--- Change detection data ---
▬▬▬
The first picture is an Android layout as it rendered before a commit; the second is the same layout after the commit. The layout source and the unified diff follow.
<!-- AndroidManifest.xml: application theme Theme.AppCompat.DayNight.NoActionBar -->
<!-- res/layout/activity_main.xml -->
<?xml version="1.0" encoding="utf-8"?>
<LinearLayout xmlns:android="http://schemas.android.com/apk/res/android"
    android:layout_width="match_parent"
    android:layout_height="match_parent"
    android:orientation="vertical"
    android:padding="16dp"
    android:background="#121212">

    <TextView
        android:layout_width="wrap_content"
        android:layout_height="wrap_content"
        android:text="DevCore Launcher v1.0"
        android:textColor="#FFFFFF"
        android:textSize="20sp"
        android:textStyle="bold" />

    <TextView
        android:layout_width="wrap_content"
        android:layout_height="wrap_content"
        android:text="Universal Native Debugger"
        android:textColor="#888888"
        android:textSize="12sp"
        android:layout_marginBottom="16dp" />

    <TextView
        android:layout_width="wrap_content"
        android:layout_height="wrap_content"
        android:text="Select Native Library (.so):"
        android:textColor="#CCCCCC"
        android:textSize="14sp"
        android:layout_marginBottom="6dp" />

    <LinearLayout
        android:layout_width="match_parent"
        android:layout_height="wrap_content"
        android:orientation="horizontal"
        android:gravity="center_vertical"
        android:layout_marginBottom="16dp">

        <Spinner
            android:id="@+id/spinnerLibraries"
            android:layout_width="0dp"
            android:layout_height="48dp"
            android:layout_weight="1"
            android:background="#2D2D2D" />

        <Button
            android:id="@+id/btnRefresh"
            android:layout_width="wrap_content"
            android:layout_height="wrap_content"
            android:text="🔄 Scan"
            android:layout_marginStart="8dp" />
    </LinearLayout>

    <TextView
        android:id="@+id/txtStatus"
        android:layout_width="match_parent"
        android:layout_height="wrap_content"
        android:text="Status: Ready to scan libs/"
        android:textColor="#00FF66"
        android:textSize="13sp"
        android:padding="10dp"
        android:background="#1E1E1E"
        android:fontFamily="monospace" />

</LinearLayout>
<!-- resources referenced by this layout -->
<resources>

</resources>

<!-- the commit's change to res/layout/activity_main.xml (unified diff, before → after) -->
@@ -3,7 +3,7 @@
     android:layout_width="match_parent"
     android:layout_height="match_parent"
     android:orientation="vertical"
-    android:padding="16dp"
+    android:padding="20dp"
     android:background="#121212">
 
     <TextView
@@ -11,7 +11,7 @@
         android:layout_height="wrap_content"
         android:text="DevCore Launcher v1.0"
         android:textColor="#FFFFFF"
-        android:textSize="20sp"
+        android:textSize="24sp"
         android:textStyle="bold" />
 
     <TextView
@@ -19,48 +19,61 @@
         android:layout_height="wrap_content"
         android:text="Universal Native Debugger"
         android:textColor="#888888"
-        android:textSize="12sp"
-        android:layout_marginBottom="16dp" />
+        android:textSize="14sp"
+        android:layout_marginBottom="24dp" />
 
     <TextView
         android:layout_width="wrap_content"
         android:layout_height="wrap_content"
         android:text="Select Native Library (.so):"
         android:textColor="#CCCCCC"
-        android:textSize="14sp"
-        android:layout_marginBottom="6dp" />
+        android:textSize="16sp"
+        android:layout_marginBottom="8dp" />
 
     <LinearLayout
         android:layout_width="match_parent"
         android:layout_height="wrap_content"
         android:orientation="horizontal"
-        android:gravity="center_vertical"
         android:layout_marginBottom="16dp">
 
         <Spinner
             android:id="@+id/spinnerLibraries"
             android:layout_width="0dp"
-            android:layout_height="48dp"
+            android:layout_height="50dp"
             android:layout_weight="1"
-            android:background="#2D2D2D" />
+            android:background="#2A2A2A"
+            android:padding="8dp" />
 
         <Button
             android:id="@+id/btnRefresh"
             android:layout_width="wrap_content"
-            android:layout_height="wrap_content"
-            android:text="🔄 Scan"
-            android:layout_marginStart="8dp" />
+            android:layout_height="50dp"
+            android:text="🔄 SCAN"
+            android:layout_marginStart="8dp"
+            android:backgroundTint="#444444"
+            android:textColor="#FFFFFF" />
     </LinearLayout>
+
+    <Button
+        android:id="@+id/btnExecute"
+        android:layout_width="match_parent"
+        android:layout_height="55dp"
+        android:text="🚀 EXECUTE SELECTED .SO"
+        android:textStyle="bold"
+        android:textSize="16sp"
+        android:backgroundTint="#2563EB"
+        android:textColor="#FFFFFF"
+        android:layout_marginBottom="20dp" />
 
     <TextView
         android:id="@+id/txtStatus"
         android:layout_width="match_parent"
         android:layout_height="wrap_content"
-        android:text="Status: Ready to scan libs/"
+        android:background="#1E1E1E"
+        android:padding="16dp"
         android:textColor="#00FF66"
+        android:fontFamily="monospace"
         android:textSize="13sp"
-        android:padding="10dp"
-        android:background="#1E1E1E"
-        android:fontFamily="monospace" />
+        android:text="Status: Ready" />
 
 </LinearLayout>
▬▬▬
--- What is being asked ---
All lines with the string "textSize" must be copied from the data.

--- Written answer ---
        android:textSize="20sp"
        android:textSize="12sp"
        android:textSize="14sp"
        android:textSize="13sp"
-        android:textSize="20sp"
+        android:textSize="24sp"
-        android:textSize="12sp"
+        android:textSize="14sp"
-        android:textSize="14sp"
+        android:textSize="16sp"
+        android:textSize="16sp"
         android:textSize="13sp"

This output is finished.